China in Space: China to Setup Own Space Station By Next Year

The Chinese are ready to set foot in space in a big way with their own space station. State run station Xinhua reported that China is planning to initially set up a two-module space-station, named Tiangong-1, as soon as late this year. Tiangong means Heavenly Palace’ in English. The space module unveiling was telecast live on Xinhua.

Screen capture of the live TV broadcast of the unveiling of Tiangong

The station module and the Chinese space vehicle Shenzhou-8 will complete preliminary tests such as docking and orbital rendezvous before going on to the really big plans. The Tiangong-1 weighs a hefty 8.5 tons and is equipped with two docking ports. It is a small step, Chinese officials say, before going into the really big league with Shenzhou-9 and Shenzhou-10 manned missions next year.
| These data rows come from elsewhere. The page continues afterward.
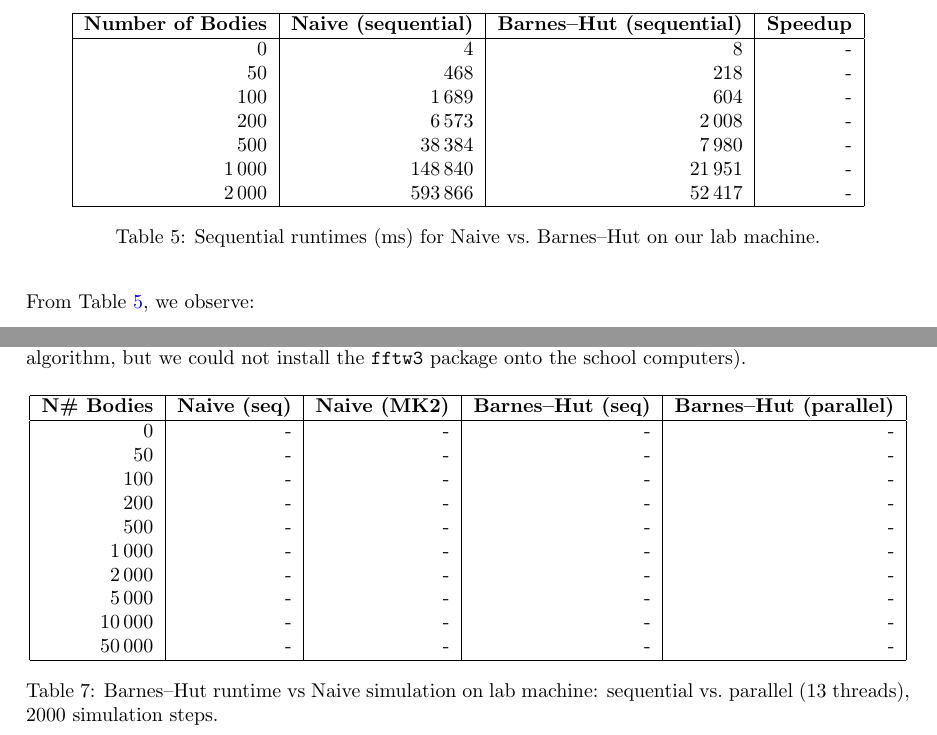
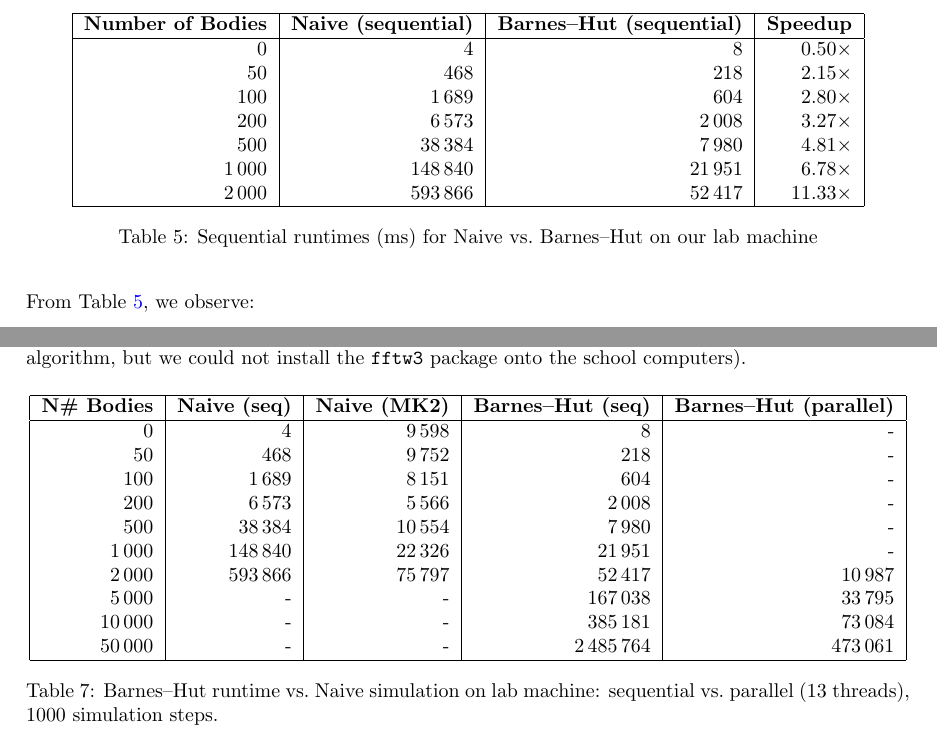
Before and after one commit to thatmartinlau/ConcurrentProject, a LaTeX document (teX/report.tex): two parts of pages 8 and 9 of 16, joined at a grey line, cut so that both start at the same text. Compiled offline with pdfLaTeX.

Commit message:
Update report.tex

```diff
--- a/teX/report.tex
+++ b/teX/report.tex
@@ -317,16 +317,16 @@ Table~\ref{tab:naive_vs_bh} shows a side‐by‐side comparison between the naiv
     \hline
     \textbf{Number of Bodies} & \textbf{Naive (sequential)} & \textbf{Barnes–Hut (sequential)} & \textbf{Speedup}\\
     \hline
-    0     &     4    &      8   & -  \\
-    50    &   468    &    218   & -  \\
-    100   &  1\,689  &    604   & -  \\
-    200   &  6\,573  &  2\,008  & -  \\
-    500   & 38\,384  &  7\,980  & -  \\
-    1\,000 & 148\,840 & 21\,951 & -  \\
-    2\,000 & 593\,866 & 52\,417 & -  \\
+    0     & 4      & 8       & 0.50× \\
+    50    & 468    & 218     & 2.15× \\
+    100   & 1\,689 & 604     & 2.80× \\
+    200   & 6\,573 & 2\,008  & 3.27× \\
+    500   & 38\,384& 7\,980  & 4.81× \\
+    1\,000 & 148\,840 & 21\,951 & 6.78× \\
+    2\,000 & 593\,866 & 52\,417 & 11.33× \\
     \hline
     \end{tabular}
-    \caption{Sequential runtimes (ms) for Naive vs.\ Barnes–Hut on our lab machine.}
+    \caption{Sequential runtimes (ms) for Naive vs.\ Barnes–Hut on our lab machine}
     \label{tab:naive_vs_bh}
 \end{table}
 
@@ -395,19 +395,19 @@ We conclude this report with the following table comparing the parallelized naiv
     \hline
     \textbf{N\# Bodies} & \textbf{Naive (seq)} & \textbf{Naive (MK2)} & \textbf{Barnes–Hut (seq)} & \textbf{Barnes–Hut (parallel)} \\
     \hline
-    0      & - & - & - & -  \\
-    50     & - & - & - & -  \\
-    100    & - & - & - & -  \\
-    200    & - & - & - & -  \\
-    500    & - & - & - & -  \\
-    1\,000 & - & - & - & -  \\
-    2\,000 & - & - & - & -  \\
-    5\,000 & - & - & - & -  \\
-    10\,000& - & - & - & -  \\
-    50\,000& - & - & - & -  \\
+    0      & 4      & 9\,598   & 8       & -       \\
+    50     & 468    & 9\,752   & 218     & -       \\
+    100    & 1\,689 & 8\,151   & 604     & -       \\
+    200    & 6\,573 & 5\,566   & 2\,008  & -       \\
+    500    & 38\,384& 10\,554  & 7\,980  & -       \\
+    1\,000 & 148\,840& 22\,326 & 21\,951 & -       \\
+    2\,000 & 593\,866& 75\,797 & 52\,417 & 10\,987  \\
+    5\,000 & -      & -        & 167\,038& 33\,795  \\
+    10\,000& -      & -        & 385\,181& 73\,084  \\
+    50\,000& -      & -        & 2\,485\,764 & 473\,061  \\
     \hline
     \end{tabular}
-    \caption{Barnes–Hut runtime vs Naive simulation on lab machine: sequential vs.\ parallel (13 threads), 2000 simulation steps.}
+    \caption{Barnes–Hut runtime vs.\ Naive simulation on lab machine: sequential vs.\ parallel (13 threads), 1000 simulation steps.}
     \label{tab:bh_seq_vs_par}
 \end{table}
 
```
These two missions will be to equip the space station for scientific purposes. The space station is expected to be ready by 2020, when it is expected to approach the status of Skylab, NASA’s first space station launched in 1973. China’s Skylab’ will weigh about 60 tons (Skylab was 77 tons).

Artists impression of what Tiangong will look like. (Courtesy: China Manned Space Engineering Office)

Questions are already rife as to whether the Chinese are trying to compete with the Americans. China denies this, saying that the space station is to just conduct scientific experiments. The space stations will also house military observation equipments.

Dean Cheng, a specialist in China’s military and space capabilities, says that this is merely a completion of Project 921, which was begun in 1992. He also hopes that this will not lead to worse Sino-US relationships.

The Chinese space program is completely indigenously designed, and the Chinese will not initially go into collaboration with any state, out of pride in their self-reliance and their strict emphasis on indigenous innovation’.

Published by

Debjyoti Bardhan

Is a science geek, currently pursuing some sort of a degree (called a PhD) in Physics at TIFR, Mumbai. An enthusiastic but useless amateur photographer, his most favourite activity is simply lazing around. He is interested in all things interesting and scientific.